I have just started using LLDB and its Python scripting interface.
I may have stumbled upon a deep bug related to null pointer treatment.
http://lldb.llvm.org/scripting.html I tried to follow this scripting tutorial.
http://pastebin.com/S0RhVG3s This is the output of my interaction with the lldb and the python script. (I haven’t modified any part of the example code there)
It seems like
if left_child_ptr.GetValue() == None: expression (and other similar expressions) doesn’t evaluate to true for null pointers
I was able to cook up a python check for null pointer:
ptr_string = str(ptr.GetValue())
if re.search(’[1-9a-fA-F]’, ptr_string):
I discussed this on the irc channel and zturner thought it looked like a bug and that I should post it here.
Hope this helps.
Please let me know if there is a standard way to do null pointer check through the python API. Especially a check for nullptr shared_ptrs.
I may be clearly misunderstanding what you are trying to say here, but my expectation is that given
T *ptr = nullptr;
the way to check if “ptr” is a nullptr would be
sbvalueForPtr.GetValueAsUnsigned() == 0
given that sbvalueForPtr.GetType().IsPointerType() is true
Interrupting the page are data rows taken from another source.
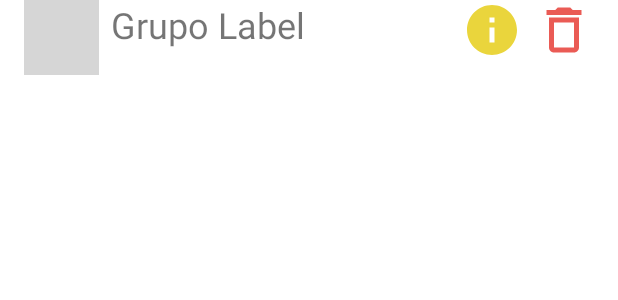
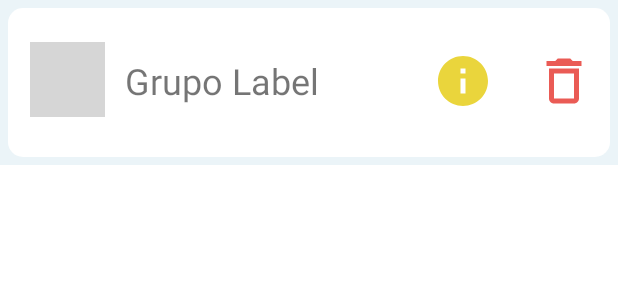
Before and after one commit to alejandroat99/ControlGastosLight, an Android app: the layout layout_grupo_list_item.xml on its own in the app's theme, with its tools: preview values and no code run, on a phone screen of 412 x 824 dp. Shown: the top 300 px of the screen. Run offline under Robolectric (Android 15) with nearby library versions, the phone set to English and light mode, and no system bars; grey boxes are pictures that could not be loaded.

Commit message:
Configurado diseño de la lista de grupos y colores de la aplicación

```diff
--- a/app/src/main/res/layout/fragment_grupos.xml
+++ b/app/src/main/res/layout/fragment_grupos.xml
@@ -13,19 +13,6 @@
         android:layout_height="match_parent"
         android:background="@color/p_background"
         android:backgroundTint="@color/p_background">
-
-        <View
-            android:id="@+id/view"
-            android:layout_width="0dp"
-            android:layout_height="0dp"
-            android:layout_marginTop="80dp"
-            android:background="@drawable/panel_color"
-            app:layout_constraintBottom_toBottomOf="parent"
-            app:layout_constraintEnd_toEndOf="parent"
-            app:layout_constraintHorizontal_bias="1.0"
-            app:layout_constraintStart_toStartOf="parent"
-            app:layout_constraintTop_toTopOf="parent"
-            app:layout_constraintVertical_bias="1.0" />
 
         <ImageButton
             android:id="@+id/btn_add"
@@ -43,14 +30,16 @@
         <ListView
             android:id="@+id/list_grupos"
             android:layout_width="match_parent"
-            android:layout_height="wrap_content"
+            android:layout_height="0dp"
+            android:layout_marginTop="10dp"
+            android:divider="@null"
             android:footerDividersEnabled="false"
             app:layout_constraintBottom_toBottomOf="parent"
             app:layout_constraintEnd_toEndOf="parent"
-            app:layout_constraintHorizontal_bias="0.0"
+            app:layout_constraintHorizontal_bias="1.0"
             app:layout_constraintStart_toStartOf="parent"
             app:layout_constraintTop_toBottomOf="@+id/btn_add"
-            app:layout_constraintVertical_bias="0.043" />
+            app:layout_constraintVertical_bias="0.384" />
 
     </androidx.constraintlayout.widget.ConstraintLayout>
 
--- a/app/src/main/res/layout/layout_grupo_list_item.xml
+++ b/app/src/main/res/layout/layout_grupo_list_item.xml
@@ -1,10 +1,24 @@
 <?xml version="1.0" encoding="utf-8"?>
-<androidx.constraintlayout.widget.ConstraintLayout
-    xmlns:android="http://schemas.android.com/apk/res/android"
+<androidx.constraintlayout.widget.ConstraintLayout xmlns:android="http://schemas.android.com/apk/res/android"
     xmlns:app="http://schemas.android.com/apk/res-auto"
     xmlns:tools="http://schemas.android.com/tools"
     android:layout_width="match_parent"
-    android:layout_height="match_parent">
+    android:layout_height="wrap_content"
+    android:background="@color/p_background">
+
+    <View
+        android:id="@+id/view2"
+        android:layout_width="0dp"
+        android:layout_height="99dp"
+        android:layout_marginStart="5dp"
+        android:layout_marginTop="5dp"
+        android:layout_marginEnd="5dp"
+        android:layout_marginBottom="5dp"
+        android:background="@drawable/panel_color"
+        app:layout_constraintBottom_toBottomOf="parent"
+        app:layout_constraintEnd_toEndOf="parent"
+        app:layout_constraintStart_toStartOf="parent"
+        app:layout_constraintTop_toTopOf="parent" />
 
     <TextView
         android:id="@+id/text_item_label"
@@ -12,22 +26,23 @@
         android:layout_height="wrap_content"
         android:text="Grupo Label"
         android:textSize="24sp"
+        app:layout_constraintBottom_toBottomOf="@+id/icon_view"
         app:layout_constraintEnd_toStartOf="@+id/btn_info"
-        app:layout_constraintHorizontal_bias="0.073"
+        app:layout_constraintHorizontal_bias="0.147"
         app:layout_constraintStart_toEndOf="@+id/icon_view"
-        app:layout_constraintTop_toTopOf="parent" />
+        app:layout_constraintTop_toTopOf="@+id/icon_view"
+        app:layout_constraintVertical_bias="0.555" />
 
-    <ImageButton
-        android:id="@+id/btn_info"
-        android:layout_width="40dp"
-        android:layout_height="40dp"
-        android:background="#FFFFFF"
-        android:scaleType="fitXY"
-        app:layout_constraintEnd_toStartOf="@+id/btn_delete"
-        app:layout_constraintHorizontal_bias="0.974"
+    <ImageView
+        android:id="@+id/icon_view"
+        android:layout_width="50dp"
+        android:layout_height="50dp"
+        android:layout_marginStart="20dp"
+        android:layout_marginTop="28dp"
+        android:scaleType="fitCenter"
         app:layout_constraintStart_toStartOf="parent"
         app:layout_constraintTop_toTopOf="parent"
-        app:srcCompat="@drawable/ic_detail" />
+        tools:srcCompat="@tools:sample/avatars" />
 
     <ImageButton
         android:id="@+id/btn_delete"
@@ -36,17 +51,22 @@
         android:layout_marginEnd="16dp"
         android:background="#FFFFFF"
         android:scaleType="fitXY"
+        app:layout_constraintBottom_toBottomOf="@+id/btn_info"
         app:layout_constraintEnd_toEndOf="parent"
-        app:layout_constraintTop_toTopOf="parent"
+        app:layout_constraintTop_toTopOf="@+id/btn_info"
         app:srcCompat="@drawable/ic_delete" />
 
-    <ImageView
-        android:id="@+id/icon_view"
-        android:layout_width="50dp"
-        android:layout_height="50dp"
-        android:layout_marginStart="16dp"
-        android:scaleType="fitCenter"
+    <ImageButton
+        android:id="@+id/btn_info"
+        android:layout_width="40dp"
+        android:layout_height="40dp"
+        android:background="#FFFFFF"
+        android:scaleType="fitXY"
+        app:layout_constraintBottom_toBottomOf="@+id/text_item_label"
+        app:layout_constraintEnd_toStartOf="@+id/btn_delete"
+        app:layout_constraintHorizontal_bias="0.913"
         app:layout_constraintStart_toStartOf="parent"
-        app:layout_constraintTop_toTopOf="parent"
-        tools:srcCompat="@tools:sample/avatars" />
+        app:layout_constraintTop_toTopOf="@+id/text_item_label"
+        app:srcCompat="@drawable/ic_detail" />
+
 </androidx.constraintlayout.widget.ConstraintLayout>
--- a/app/src/main/res/values/themes.xml
+++ b/app/src/main/res/values/themes.xml
@@ -2,12 +2,12 @@
     <!-- Base application theme. -->
     <style name="Theme.ControlGastosLight" parent="Theme.MaterialComponents.DayNight.NoActionBar">
         <!-- Primary brand color. -->
-        <item name="colorPrimary">@color/purple_500</item>
-        <item name="colorPrimaryVariant">@color/purple_700</item>
+        <item name="colorPrimary">@color/p_verde</item>
+        <item name="colorPrimaryVariant">@color/p_background</item>
         <item name="colorOnPrimary">@color/white</item>
         <!-- Secondary brand color. -->
-        <item name="colorSecondary">@color/teal_200</item>
-        <item name="colorSecondaryVariant">@color/teal_700</item>
+        <item name="colorSecondary">@color/p_mostaza</item>
+        <item name="colorSecondaryVariant">@color/p_amarilloVerdoso</item>
         <item name="colorOnSecondary">@color/black</item>
         <!-- Status bar color. -->
         <item name="android:statusBarColor" tools:targetApi="l">@color/p_negro</item>
```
As for the special case of a shared_ptr<>, that is a class that has an instance variable of pointer type. To check for NULL-ness, you’re gonna have to retrieve the child. That requires you to have some knowledge of the internals of your standard C++ library.
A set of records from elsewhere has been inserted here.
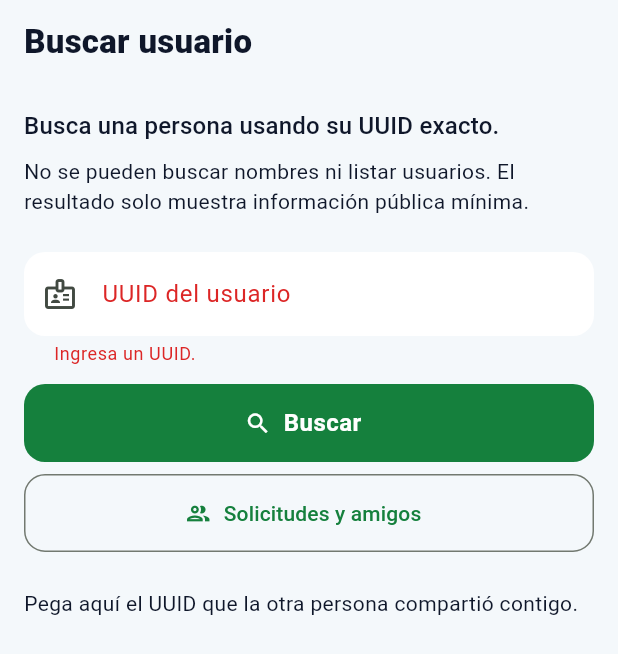
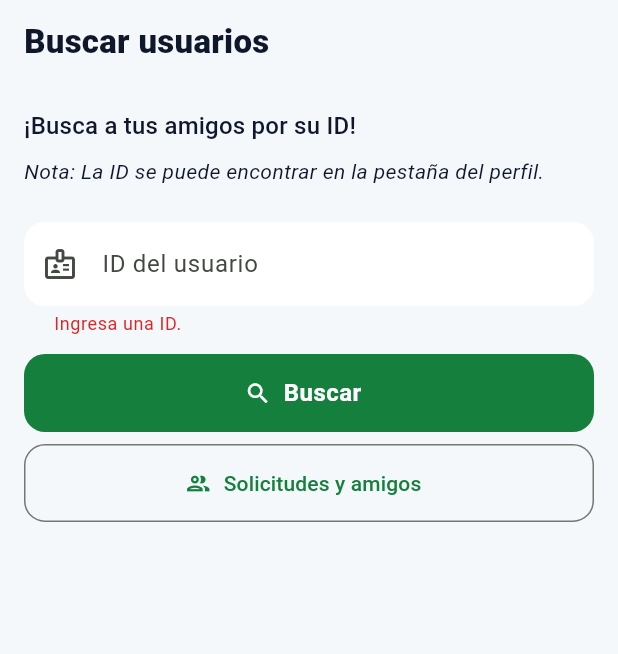
Before and after one commit to gmarinr/bvg_matchmaking, a Flutter app: the UserSearchPage screen opened by its route, after a tap on "Buscar", on a phone screen of 412 x 824 dp. Shown: the top 654 px of the screen. Run offline on Flutter 3.47's test engine with Material 3 defaults, Android fonts, the phone set to English and light mode, and no system bars; our stand-ins replace flutter_riverpod, go_router, supabase_flutter; accounts and stored records are empty.

Commit message:
Arregle un poco la interfaz

```diff
--- a/lib/features/home/presentation/home_page.dart
+++ b/lib/features/home/presentation/home_page.dart
@@ -21,7 +21,7 @@ class _HomePageState extends ConsumerState<HomePage> {
   int _index = 1;
 
   static const _titles = [
-    'Buscar',
+    'Buscar usuarios',
     'Partidos',
     'Mis participaciones',
     'Perfil',
--- a/lib/features/profile/presentation/profile_page.dart
+++ b/lib/features/profile/presentation/profile_page.dart
@@ -178,7 +178,7 @@ class _ProfileFormState extends ConsumerState<ProfileForm> {
                 crossAxisAlignment: CrossAxisAlignment.start,
                 children: [
                   Text(
-                    'Tu ID de usuario',
+                    'Tu ID',
                     style: Theme.of(context).textTheme.titleMedium,
                   ),
                   const SizedBox(height: 8),
--- a/lib/features/users/presentation/user_search_page.dart
+++ b/lib/features/users/presentation/user_search_page.dart
@@ -44,12 +44,13 @@ class _UserSearchPageState extends ConsumerState<UserSearchPage> {
         padding: const EdgeInsets.all(16),
         children: [
           Text(
-            'Busca una persona usando su UUID exacto.',
+            '¡Busca a tus amigos por su ID!',
             style: Theme.of(context).textTheme.titleMedium,
           ),
           const SizedBox(height: 8),
-          const Text(
-            'No se pueden buscar nombres ni listar usuarios. El resultado solo muestra información pública mínima.',
+          Text(
+            'Nota: La ID se puede encontrar en la pestaña del perfil.',
+            style: const TextStyle(fontStyle: FontStyle.italic),
           ),
           const SizedBox(height: 24),
           Form(
@@ -59,14 +60,13 @@ class _UserSearchPageState extends ConsumerState<UserSearchPage> {
               keyboardType: TextInputType.text,
               textInputAction: TextInputAction.search,
               decoration: const InputDecoration(
-                labelText: 'UUID del usuario',
-                hintText: 'xxxxxxxx-xxxx-xxxx-xxxx-xxxxxxxxxxxx',
+                hintText: 'ID del usuario',
                 prefixIcon: Icon(Icons.badge_outlined),
               ),
               validator: (value) {
                 final input = value?.trim() ?? '';
-                if (input.isEmpty) return 'Ingresa un UUID.';
-                if (!isValidUuid(input)) return 'Ingresa un UUID válido.';
+                if (input.isEmpty) return 'Ingresa una ID.';
+                if (!isValidUuid(input)) return 'Ingresa una ID válida.';
                 return null;
               },
               onFieldSubmitted: (_) => _search(),
@@ -85,15 +85,13 @@ class _UserSearchPageState extends ConsumerState<UserSearchPage> {
             label: const Text('Solicitudes y amigos'),
           ),
           const SizedBox(height: 24),
-          if (searchedId == null)
-            const _InitialSearchState()
-          else
+          if (searchedId != null)
             _LookupResult(userId: searchedId),
         ],
       );
     if (widget.embedded) return content;
     return Scaffold(
-      appBar: AppBar(title: const Text('Buscar usuario')),
+      appBar: AppBar(title: const Text('Buscar usuarios')),
       body: content,
     );
   }
@@ -264,15 +262,6 @@ class _FriendshipActionState extends ConsumerState<_FriendshipAction> {
   }
 }
 
-class _InitialSearchState extends StatelessWidget {
-  const _InitialSearchState();
-
-  @override
-  Widget build(BuildContext context) => const Text(
-    'Pega aquí el UUID que la otra persona compartió contigo.',
-  );
-}
-
 class _EmptySearchState extends StatelessWidget {
   const _EmptySearchState();
 
```
Also changed, not shown: lib/features/friendships/presentation/friendships_page.dart (+11 -5 lines), 2 other files.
An alternative would be (and I am not sure if that is plugged in at the moment - if not feel free to ask for it, or provide a patch to that effect) to use the recently added ability for synthetic children to provide a numeric value. One could imagine wiring things up so that the shared_ptr<>'s value is the underlying pointer value. Then no child fetching would be required.
The issue is that the example on the website is broken because it checks GetValue() == None. So either the example is wrong or the implementation is wrong. Checking GetValue() against None is the intuitive thing one would do though, so it seems desirable to make that work
The issue is that the example on the website is broken because it checks GetValue() == None. So either the example is wrong
I would posit that the example is wrong - I don’t think anyone updated it in the longest time, definitely not me
or the implementation is wrong. Checking GetValue() against None is the intuitive thing one would do though, so it seems desirable to make that work
In our API, generally, an answer of None means “could not compute this” - for instance, your SBValue refers to a variable that is out of scope, or is outright invalid
Conflating the case of “I could compute this, the answer is 0” with “I could not compute this” feels wrong - also, imagining this from the perspective of, say, an IDE, it makes for more convoluted code:
value = obj.GetValue()
if value == None:
if value.IsValid(): value = “NULL” #argh - None now means two things!!!
I would also recommend against GetValue() for numeric comparisons - I think even right now, that API returns “NULL” the string for null pointers and “nil” for the ObjC version thereof - and if we could reliably tell C++ >= 11, I would have no objection to making it return “nullptr” when applicable
If you need a numeric value to compare - GetValueAsSigned/Unsigned() are the APIs to go to - and even those should NOT return None to mean NULL, but the correct bit pattern to mean NULL on the underlying system (which we are assuming to be 0
Thank you Enrico and Zachary,
I’ve updated my nullpointer checking code as follows.
if ptr.GetType().IsPointerType() and ptr.GetValueAsUnsigned() == 0:
That looks much more stable now.
I hope someone reads this thread and corrects the example to fix the null pointer checks.